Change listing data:

* * * * * * *

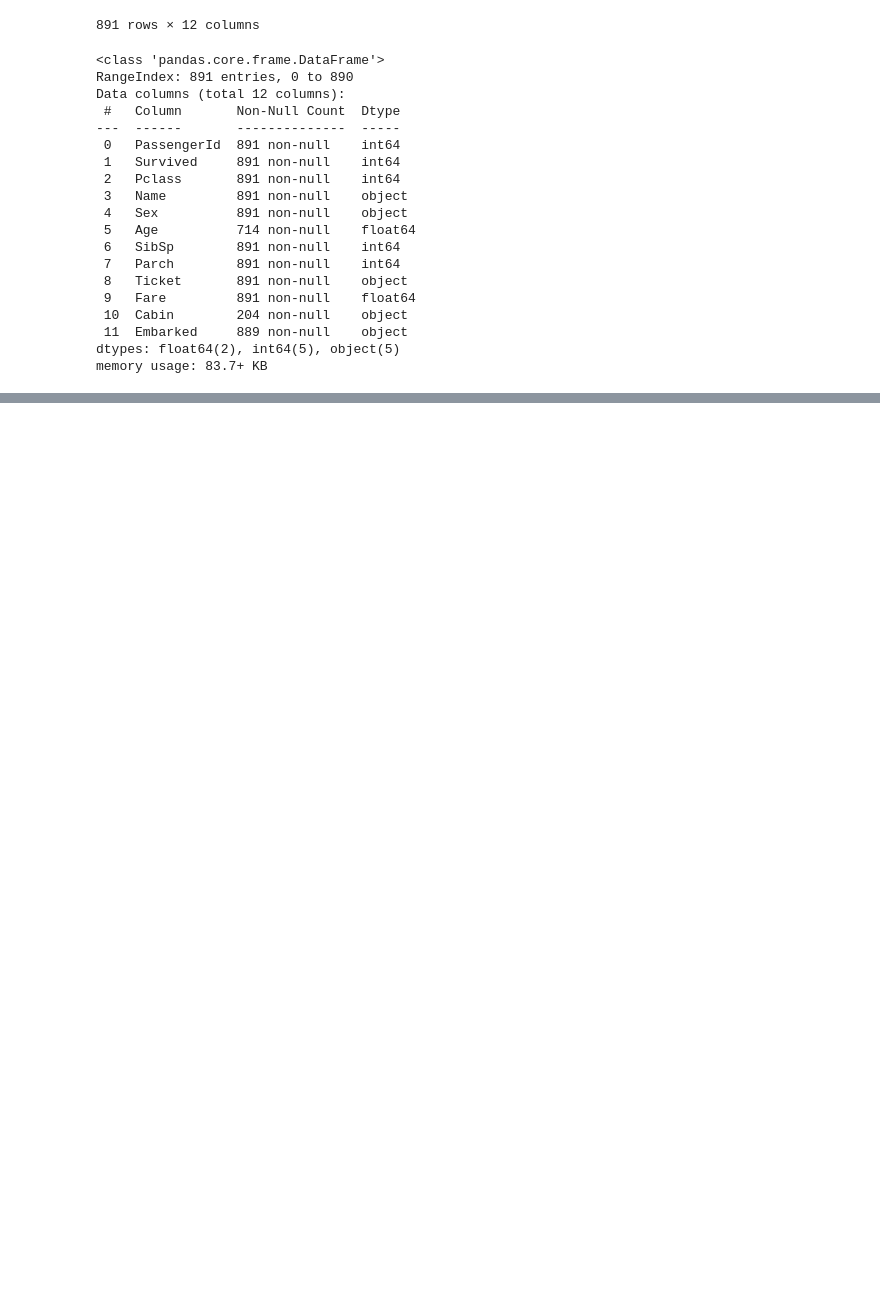
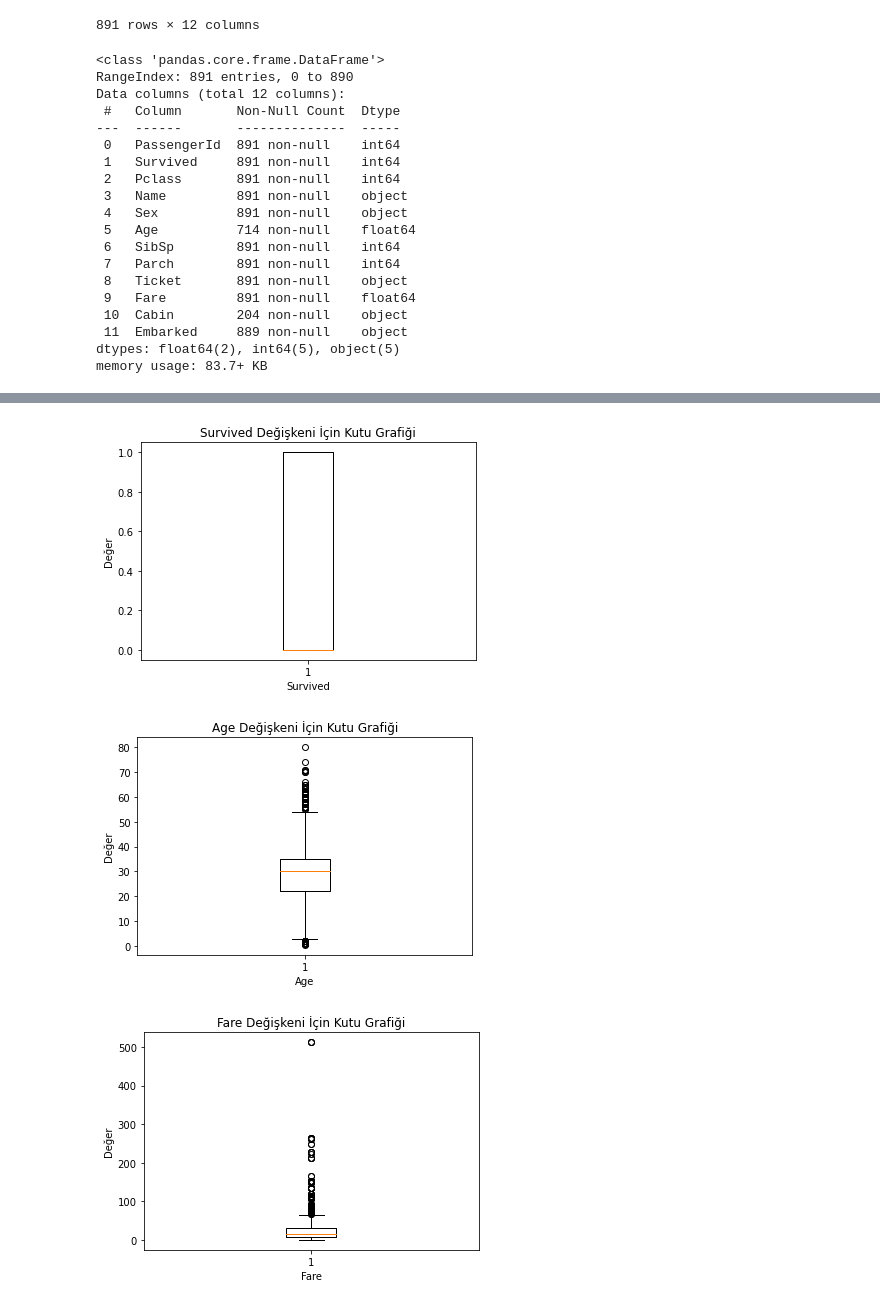
Before and after one commit to BilalAcikgoz/titanic_data_processing_analysis, a Jupyter notebook: titanic_data_processing_analysis/titanic_data_processing_analysis.ipynb, the cells around one changed output, grey strips where cells are left out. Cells and saved outputs as stored; diff of their text form; code cells hidden in the pictures; blank space fills up the shorter version.

```diff
--- a/titanic_data_processing_analysis/titanic_data_processing_analysis.ipynb
+++ b/titanic_data_processing_analysis/titanic_data_processing_analysis.ipynb
@@ -60,0 +127,17 @@ data.head()
+# %%
+def BoxPlot(variable):
+
+    plt.boxplot(data[variable])
+    plt.xlabel(variable)
+    plt.ylabel("Değer")
+    plt.title(variable + " Değişkeni İçin Kutu Grafiği")
+    plt.show()
+
+choose_numerical_variables = ["Survived", "Age", "Fare"]
+
+for i in choose_numerical_variables:
+    BoxPlot(i)
+# %% [output]
+[figure, added]
+[figure, added]
+[figure, added]
```
Also changed, not shown: parts of 8 cells of this notebook.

* * * * * * *

* [EXERCISE DESCRIPTION] Without the pictures, copy out each entry exactly as it stands.

* [ANSWER TO THIS TASK]
Before and after one commit to BilalAcikgoz/titanic_data_processing_analysis, a Jupyter notebook: titanic_data_processing_analysis/titanic_data_processing_analysis.ipynb, the cells around one changed output, grey strips where cells are left out. Cells and saved outputs as stored; diff of their text form; code cells hidden in the pictures; blank space fills up the shorter version.

```diff
--- a/titanic_data_processing_analysis/titanic_data_processing_analysis.ipynb
+++ b/titanic_data_processing_analysis/titanic_data_processing_analysis.ipynb
@@ -60,0 +127,17 @@ data.head()
+# %%
+def BoxPlot(variable):
+
+    plt.boxplot(data[variable])
+    plt.xlabel(variable)
+    plt.ylabel("Değer")
+    plt.title(variable + " Değişkeni İçin Kutu Grafiği")
+    plt.show()
+
+choose_numerical_variables = ["Survived", "Age", "Fare"]
+
+for i in choose_numerical_variables:
+    BoxPlot(i)
+# %% [output]
+[figure, added]
+[figure, added]
+[figure, added]
```
Also changed, not shown: parts of 8 cells of this notebook.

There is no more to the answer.